This Closet-Sized Shop Makes the Most Distinctive Tea in Turkey
Meet the man who makes some of the world's strongest tea.
Photo de Liz Seabrook
Down a small side street of the ancient and emblematic Grand Bazaar, beside a beautiful medieval courtyard, is a small closet space where an old man makes tea for hundreds of people.
In the Grand Bazaar tea flows in waves. It's served strong and black, in hourglass-shaped glasses, beside sugar cubes and a small spoon.
The walls of this console are lined with over a dozen telephones and each of them is wired directly to a different shop across the market.

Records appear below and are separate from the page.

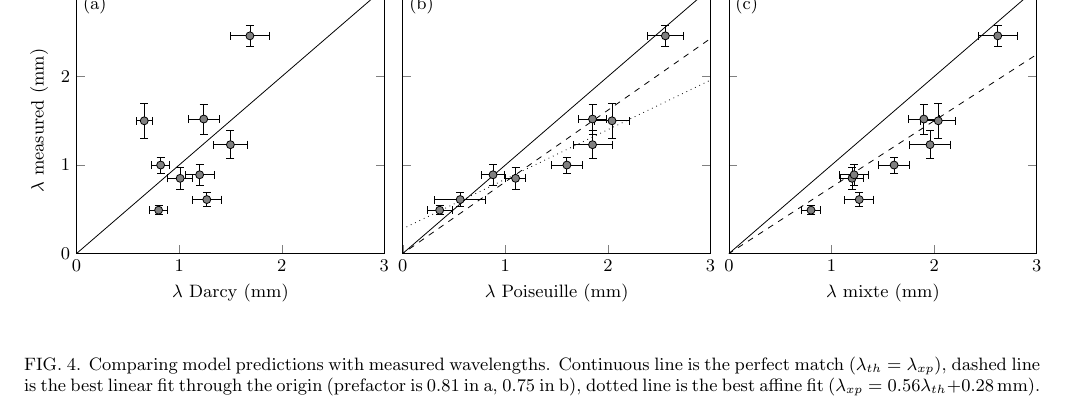
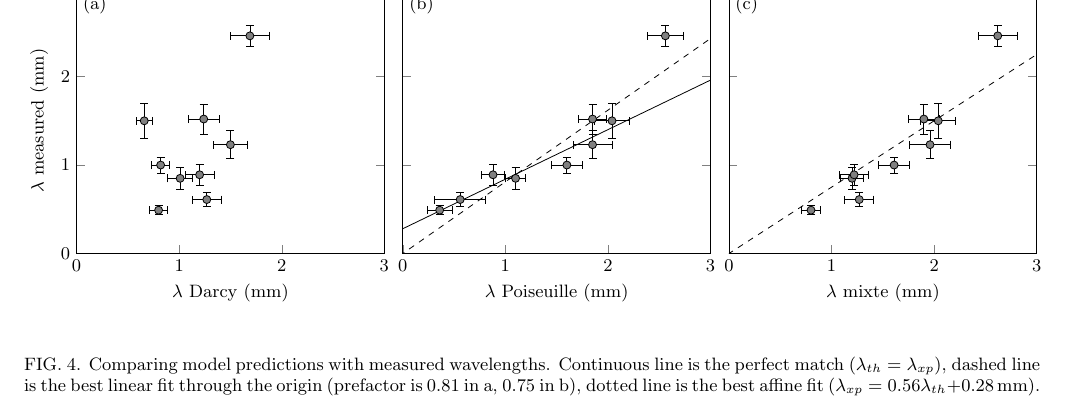
Before and after one commit to MathieuLeocmach/Yaourt, a LaTeX paper (plis_figures.tex, which reads fig_plis/Darcy_vs_Poiseuille.pgf): part of page 4 of 4, cut so that both start at the same text. Compiled offline with pdfLaTeX; TikZ figures are drawn from their code, not taken from saved files.

Commit message:
Retire la diagonale, passe le fit affine en trais continus pour attirer l'oeil

```diff
--- a/fig_plis/Darcy_vs_Poiseuille.pgf
+++ b/fig_plis/Darcy_vs_Poiseuille.pgf
@@ -23,9 +22,8 @@
 %\addplot+[only marks, error bars/.cd,x dir=both,y dir=both, x explicit,y explicit] table[x=P, x error=pmP, y=B, y error=pmB]{plis.txt};
 %\addplot+[forget plot] {3.5*x};
 \addplot+[only marks, error bars/.cd,x dir=both,y dir=both, x explicit,y explicit] table[x=P, x error=pmP, y=I, y error=pmI]{plis.txt};
-\addplot+[black] {1*x};
 \addplot+[black, dashed] {0.81*x};
-\addplot+[black, dotted] {0.56*x+0.28};
+\addplot+[black] {0.56*x+0.28};
 %\addplot+[only marks, error bars/.cd,x dir=both,y dir=both, x explicit,y explicit] coordinates{(0.41, 0.36) +-(0.05,0.04)};
 %\node[anchor=north west, red, font=\footnotesize] (I) at (rel axis cs:0,1) {Inter blister};
 %\node[anchor=north west, blue, font=\footnotesize] (B) at (I.south west) {Blister size};
```
Also changed, not shown: fig_plis/Darcy_vs_Poiseuille.pgf (2 more changed lines).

The calls come too often to make tea in the traditional way—using the double-tiered kettle, the çaydanlık. Instead the operator runs boiling water from a tap through a strainer filled with tea leaves and into a series of glasses deftly carried in his off hand.
The order is ready in a matter of minutes and loaded onto a tray by the console's attendant. The man steadies the tray before darting off down the bazaar's maze of side streets. There is a short silence, a brief break, and then another call comes in.
This article is an excerpt from Fare, a new magazine exploring city culture through food, history, and community. Fare introduces its readers to a single city and lets its locals do the talking: taking you down backstreets and through forgotten histories, exploring neighbourhoods and local institutions, and doing more than just taste the food on offer.